Wal-Mart, the world's largest retailer, said its same-store sales, those from stores open at least a year, rose 1.3 percent, well short of the 2.1 percent expected by analysts surveyed by Thomson Financial. The company said its sales, which were measured against September 2005 figures, paled in comparison because the year-earlier results were bloated by a rush of pre- and post-hurricane shopping.
Wal-Mart had lowered its own sales projection to 1.3 percent from 1.8 percent, saying it had miscalculated its sales figures.
Rival discounter Target Corp. reported a 6.7 percent gain in same-store sales, which are considered the best indicator of a retailer's health.

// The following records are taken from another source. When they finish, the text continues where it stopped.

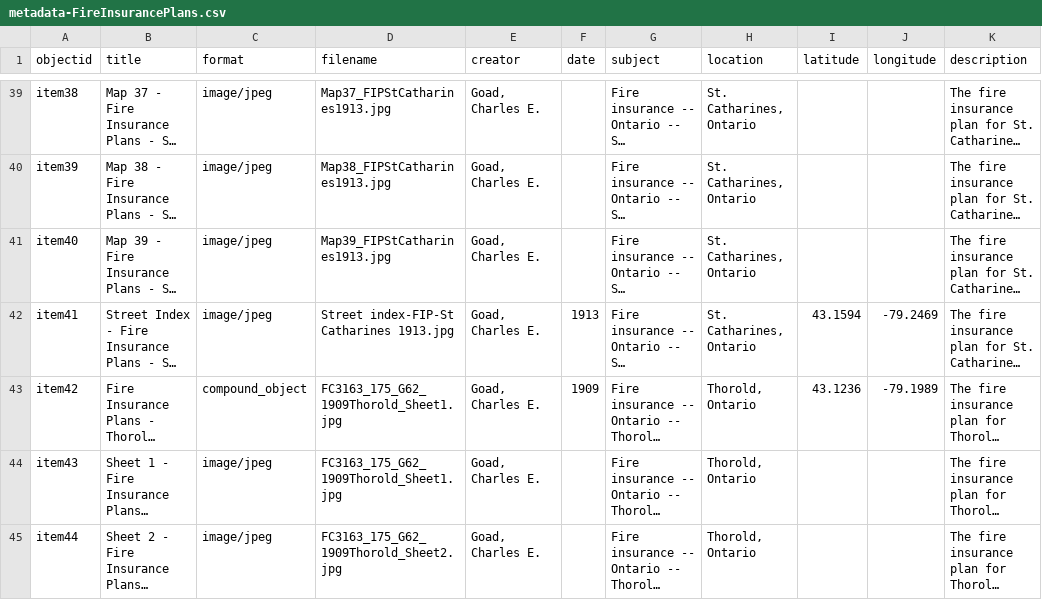
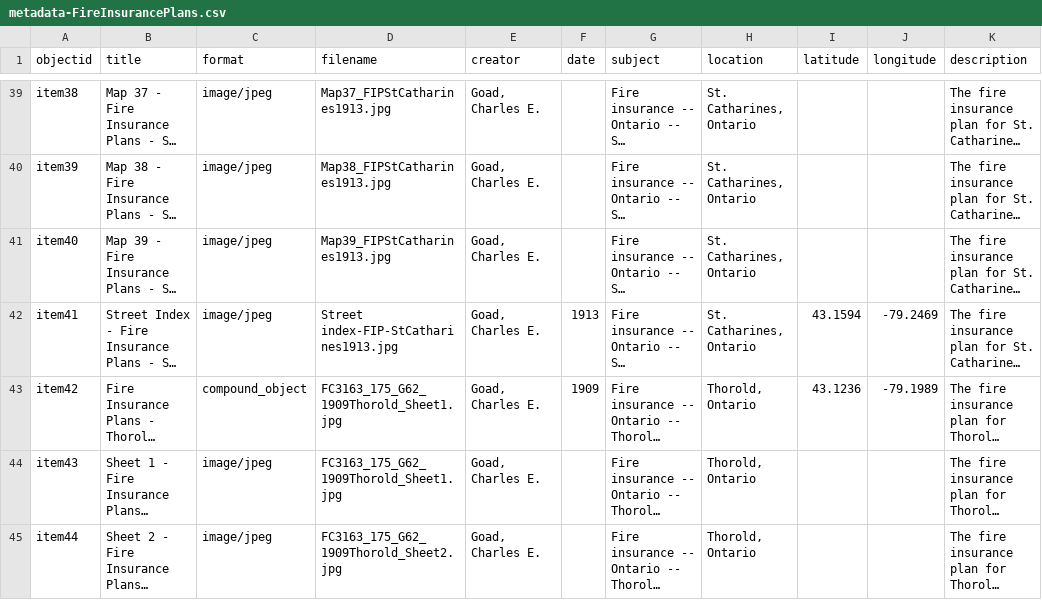
Before and after one commit to mcguinesss/Fire-Insurance-Plans, a CSV file: _data/metadata-FireInsurancePlans.csv, drawn as a sheet; only a part is shown, gaps mark what is left out; long unchanged cells end in …; the diff names each change by its address in the sheet, - before the commit and + after, or states it on an @@ line.

Commit message:
Add files via upload

```diff
--- a/_data/metadata-FireInsurancePlans.csv
+++ b/_data/metadata-FireInsurancePlans.csv
-D42 (filename): Street index-FIP-St Catharines 1913.jpg
+D42 (filename): Street index-FIP-StCatharines1913.jpg
```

The results beat the 5 percent analyst estimate. Target also raised its third-quarter outlook.
``Our sales in September were well above our expectations, driven in part by favorable weather,'' Bob Ulrich, chairman and CEO of Target, said in a statement.

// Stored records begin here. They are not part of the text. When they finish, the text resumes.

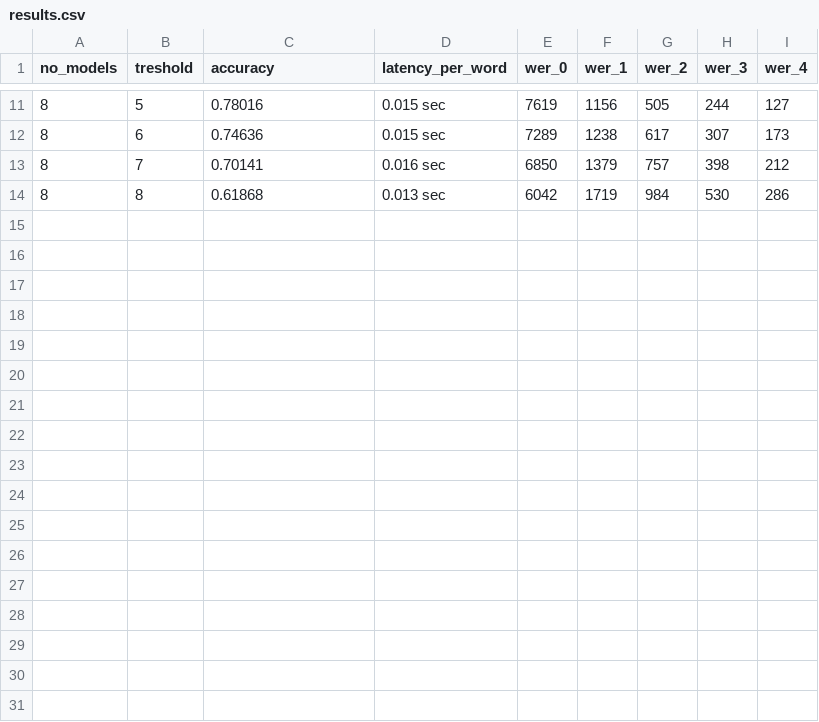
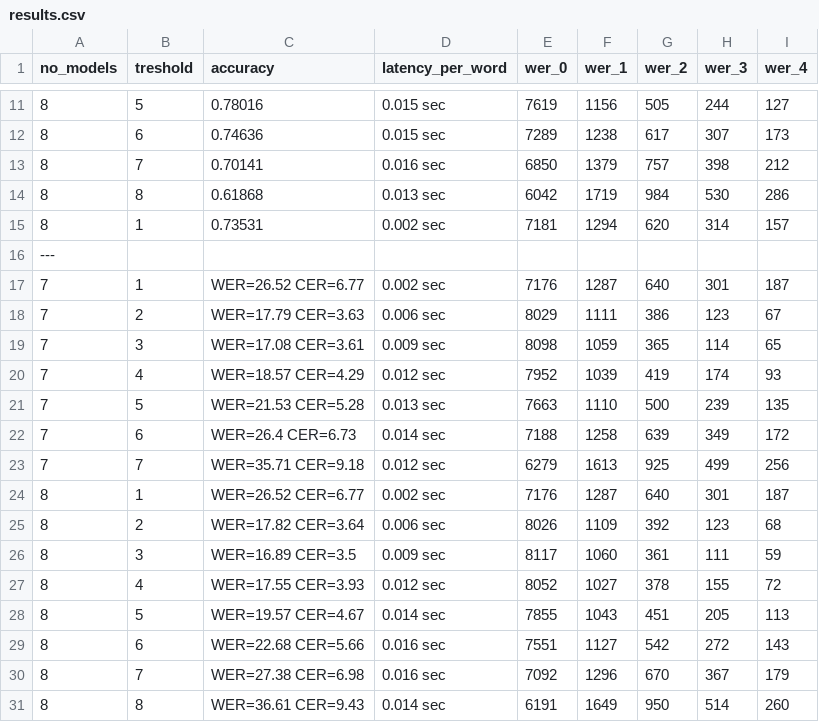
Before and after one commit to ceferisbarov/spelling-correction-tf, a CSV file: results/ensemble/results.csv, drawn as a sheet; only a part is shown, gaps mark what is left out; the diff names each change by its address in the sheet, - before the commit and + after, or states it on an @@ line.

```diff
--- a/results/ensemble/results.csv
+++ b/results/ensemble/results.csv
+row 15: 8 | 1 | 0.73531 | 0.002 sec | 7181 | 1294 | 620 | 314 | 157
+row 16: ---
+row 17: 7 | 1 | WER=26.52 CER=6.77 | 0.002 sec | 7176 | 1287 | 640 | 301 | 187
+row 18: 7 | 2 | WER=17.79 CER=3.63 | 0.006 sec | 8029 | 1111 | 386 | 123 | 67
+row 19: 7 | 3 | WER=17.08 CER=3.61 | 0.009 sec | 8098 | 1059 | 365 | 114 | 65
+row 20: 7 | 4 | WER=18.57 CER=4.29 | 0.012 sec | 7952 | 1039 | 419 | 174 | 93
+row 21: 7 | 5 | WER=21.53 CER=5.28 | 0.013 sec | 7663 | 1110 | 500 | 239 | 135
+row 22: 7 | 6 | WER=26.4 CER=6.73 | 0.014 sec | 7188 | 1258 | 639 | 349 | 172
+row 23: 7 | 7 | WER=35.71 CER=9.18 | 0.012 sec | 6279 | 1613 | 925 | 499 | 256
+row 24: 8 | 1 | WER=26.52 CER=6.77 | 0.002 sec | 7176 | 1287 | 640 | 301 | 187
+row 25: 8 | 2 | WER=17.82 CER=3.64 | 0.006 sec | 8026 | 1109 | 392 | 123 | 68
+row 26: 8 | 3 | WER=16.89 CER=3.5 | 0.009 sec | 8117 | 1060 | 361 | 111 | 59
+row 27: 8 | 4 | WER=17.55 CER=3.93 | 0.012 sec | 8052 | 1027 | 378 | 155 | 72
+row 28: 8 | 5 | WER=19.57 CER=4.67 | 0.014 sec | 7855 | 1043 | 451 | 205 | 113
+row 29: 8 | 6 | WER=22.68 CER=5.66 | 0.016 sec | 7551 | 1127 | 542 | 272 | 143
+row 30: 8 | 7 | WER=27.38 CER=6.98 | 0.016 sec | 7092 | 1296 | 670 | 367 | 179
+row 31: 8 | 8 | WER=36.61 CER=9.43 | 0.014 sec | 6191 | 1649 | 950 | 514 | 260
```
Also changed, not shown: results/base/results.csv, results/delta/results.csv, 13 other files.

Department stores, which have shown improvement in recent months, did particularly well in September, helped by strong fashion and cooler temperatures.
Nordstrom reported a 13.4 percent gain in same-store sales, beating the 3.8 percent Wall Street projection.
Penney, which stumbled in August, rebounded in September with a 10.2 percent gain in same-store sales, better than the 5.2 percent estimate. The retailer reported strong sales across all apparel and accessory categories.
Federated, which acquired May Department Stores Co. last year, had a same-store sales gain of 6.2 percent, better than the 5.5 percent estimate. Same-store sales include only Macy's and Bloomingdale's.
In a statement released Thursday, Terry J. Lundgren, Federated's chairman, said customers have responded positively to the conversion of most of the former May Co. stores to the Macy's brand in September.
Federated also raised its third-quarter and annual profit outlook, based on a strong month.
Limited Brands Inc.'s same-store sales jumped 12 percent, much better than the 7.7 percent Wall Street anticipated. And Bebe reported a 15.3 percent same-store gain, topping the 10.7 percent expected by analysts, while the Children's Place's same-store sales gain soared 20 percent, exceeding the 14.6 percent estimate from Wall Street.
But Pier 1 Imports Inc., whose Chairman and CEO Marvin Girouard recently announced he would retire early next year amid a three-year slump, continues to struggle. The retailer posted a 10.1 percent decline in same-store sales in September, worse than the 7.7 percent dip Wall Street expected.
On Wednesday, Hot Topic, Inc. reported a 7.3 percent decline in same-store sales, worse than the 5.6 drop analysts projected, and American Eagle Outfitters Inc. reported a 19 percent gain in same-store sales, better than the 11.3 percent increase. On Tuesday, Kohl's Corp. reported a robust 16.3 percent gain in same-store sales, exceeding the 8 percent estimate.